John’s mother worked as a full-time nurse (LPN), 2nd shift, at the hospital.  Most of the guys that John worked with enjoyed going out to parties on Friday and Saturday nights which involved drinking alcohol and some drug use.

He started by going out to the bars and drinking a couple of beers. John injured his back at work, and the doctor prescribed pain medication. The next thing John knew he was mixing pain medication and alcohol.  He realized that he could take the pain medication during the day and felt like he had more energy to work on cars and had no back pain.  But he also took the pain medication at night and mixed with alcohol.

John woke up one morning and realized that he had to buy pills outside of his prescription because he had formed a dependency on the medication beyond the pain management.  John got to the point that he could not go a day or even a few hours without the pills.
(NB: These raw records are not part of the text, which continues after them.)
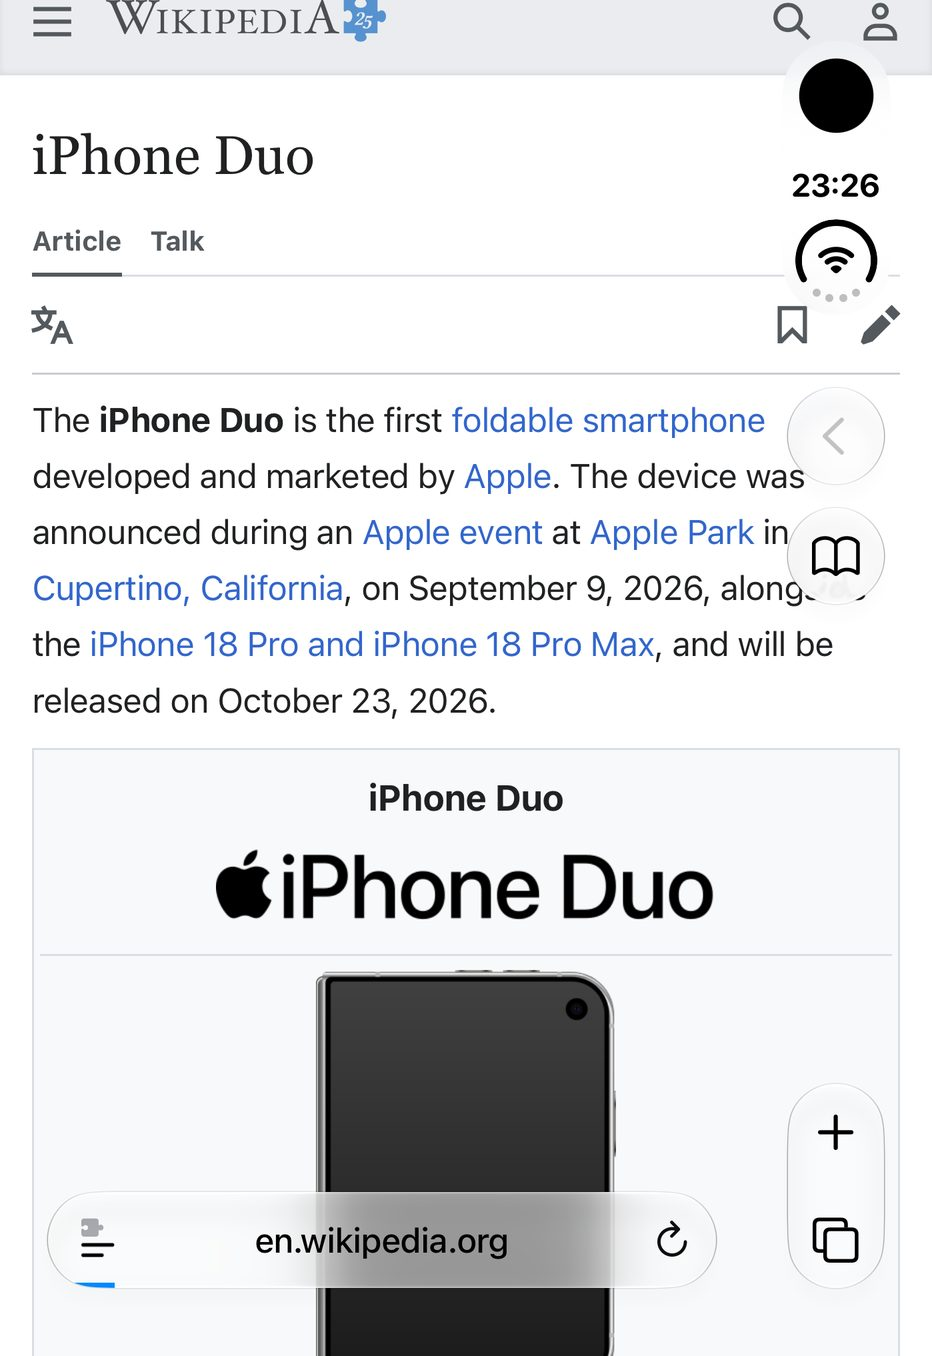
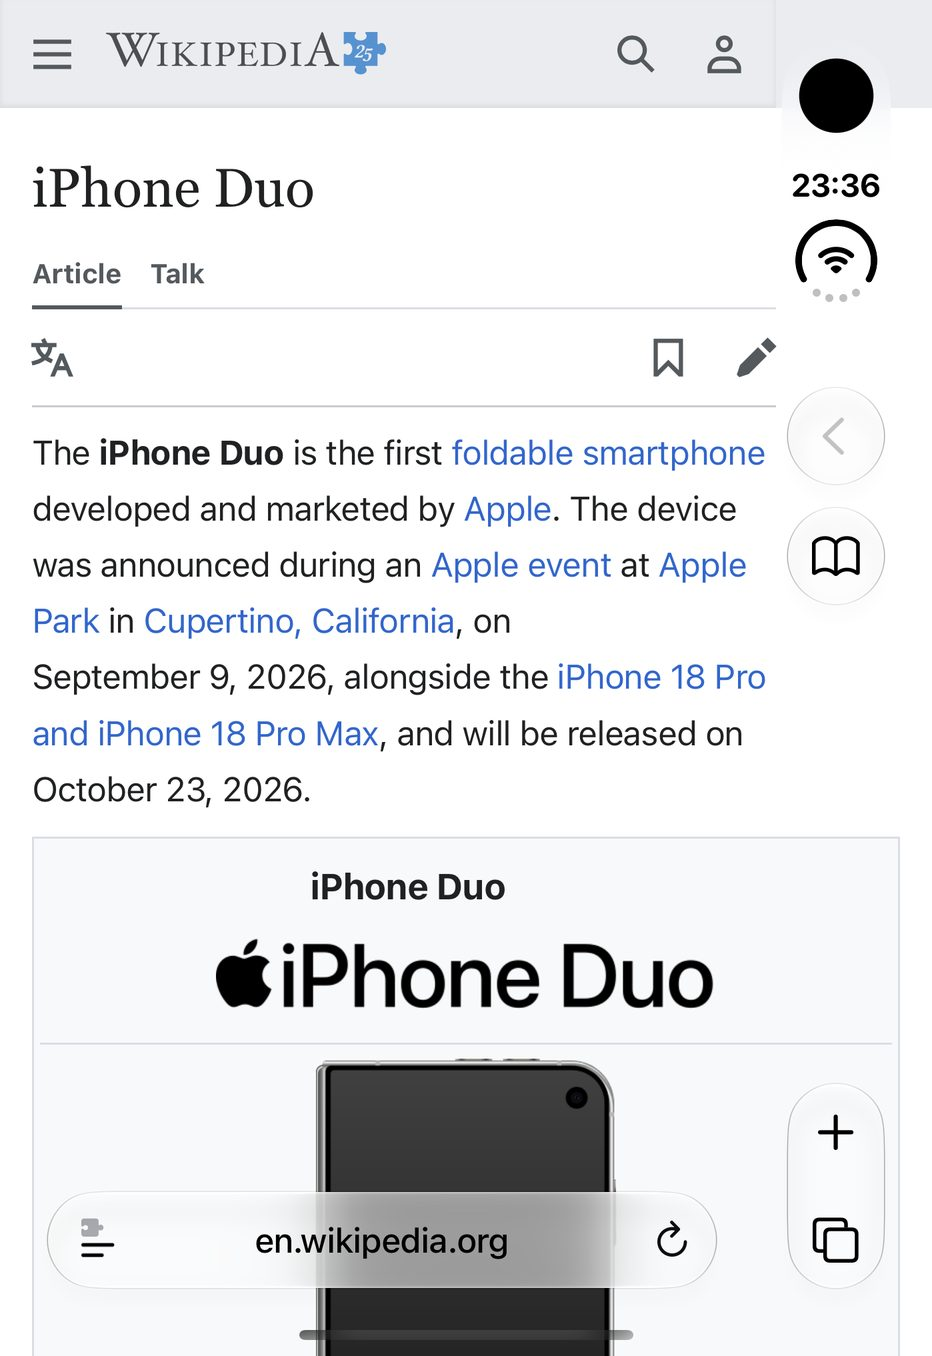
Real screenshots retaken with Widen 0.1 (9): words clear of Safari's buttons

diff --git a/index.html b/index.html
@@ -49,26 +49,24 @@
   </div>
 </header>
 
-<!-- Real screenshots: retake once the app keeps text clear of Safari's buttons, then remove "hidden".
-<section id="real" hidden>
+<section id="real">
   <div class="wrap">
     <span class="kicker">On a real page</span>
     <h2>Wikipedia&rsquo;s iPhone Duo article, folded</h2>
-    <p class="intro">Same page, same spot, one tap apart. Look at the right-hand edge.</p>
+    <p class="intro">Same page, same spot, one tap apart. Watch the right-hand side: the info box opens out to the edge, and the words still stop before Safari&rsquo;s buttons.</p>
     <div class="shots">
       <figure>
         <img src="img/before.jpg" width="932" height="1356" loading="lazy" alt="Wikipedia's iPhone Duo article in Safari on the Duo's outer display, without Widen: the text wraps early and a white band runs down beside Safari's buttons">
-        <figcaption><b>Safari alone</b>Lines wrap early; the strip by the buttons is blank.</figcaption>
+        <figcaption><b>Safari alone</b>Everything stops short; the strip by the buttons is blank.</figcaption>
       </figure>
       <figure>
         <img src="img/after.jpg" width="932" height="1356" loading="lazy" alt="The same article with Widen: lines run under Safari's see-through buttons to the edge of the display">
-        <figcaption><b>With Widen</b>Lines run to the edge; Safari&rsquo;s buttons float on top.</figcaption>
+        <figcaption><b>With Widen</b>The box fills the width; no word sits behind a button.</figcaption>
       </figure>
     </div>
-    <p class="credit">Screenshots from the iPhone Duo simulator. Article text from Wikipedia, CC BY-SA 4.0.</p>
+    <p class="credit">Screenshots from the iPhone Duo simulator, Widen 0.1 (9). Article text from Wikipedia, CC BY-SA 4.0.</p>
   </div>
 </section>
--->
 
 <section class="band" id="closer">
   <div class="wrap closer">
@@ -78,7 +76,7 @@
       <h2>Wider, without the side effects</h2>
       <p class="intro">Stretching a page is the easy part. Widen spends most of its effort on what happens next.</p>
       <ol class="notes">
-        <li><b>Pictures reach the edge; words don&rsquo;t.</b> Photos, maps, tables and backgrounds fill the full width behind Safari&rsquo;s see-through buttons. Text stops short of them, so nothing you&rsquo;re reading ends up behind a button.</li>
+        <li><b>Pictures reach the edge; words don&rsquo;t.</b> Photos, maps, tables and backgrounds fill the full width behind Safari&rsquo;s see-through buttons. Text stops short of them, so nothing you&rsquo;re reading ends up behind a button. (Prefer every line full width? One switch in the panel turns this off.)</li>
         <li><b>The camera keeps its corner.</b> A site&rsquo;s own top bar is kept just short of the column, so its menu and search buttons never end up behind the lens.</li>
         <li><b>Your thumb only scrolls up and down.</b> A page wider than the window would normally wobble left and right; Widen holds it steady. Pinch-zoom is untouched.</li>
       </ol>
He decided that it was the time that he told his mother.  He told her the truth and that he was afraid because he noticed that when he tried to stop taking the pills, he hurt all over and could not stop shaking.

Because John’s mother was a nurse, she was familiar with the signs of substance withdrawal and told him that he needed professional help.  They had not seen each other much because they worked different shifts. However, in the end, love prevailed, and John agreed to get professional help.

Don’t be afraid to get help with your drug problem

In the United States according to the CDC, there is currently an epidemic of drug overdose (poisoning) deaths.

Since the year 2000, the rate of deaths from drug overdoses has increased 137% including a 200% increase in the rate of overdose deaths involving opioids (opioid pain relievers and heroin).  Not telling those who love you about your drug problem will only hurt you and place you in danger of a drug overdose or accidents which occur when under the influence.   The drug’s effects are no respecter of person’s and can take control of a person’s life and destroy your ability to make good decisions.  The drug use may not lead to physical death, but will certainly lead to the death of your authentic self.

The drug’s effects are no respecter of person’s and can take control of a person’s life and destroy your ability to make good decisions.  The drug use may not lead to physical death, but will certainly lead to the death of your authentic self.

It is critical, to be honest with yourself and those who love you.   Your parents love you no matter your age, and there is nothing to fear when telling the truth.  Courage will come to you when you comprehend how precious your life is now.  With your truth will come an increased awareness and compassion for yourself and others. Because honestly there are more important things in life to experience other than drugs.

New Roads Behavioral Health wants to help you!

Don’t be afraid to express your feelings or concerns with your family and loved ones. They want the best for you and so do we. Watch as Eric Schmidt gives some great advice on overcoming ourselves.

Contact us today, here.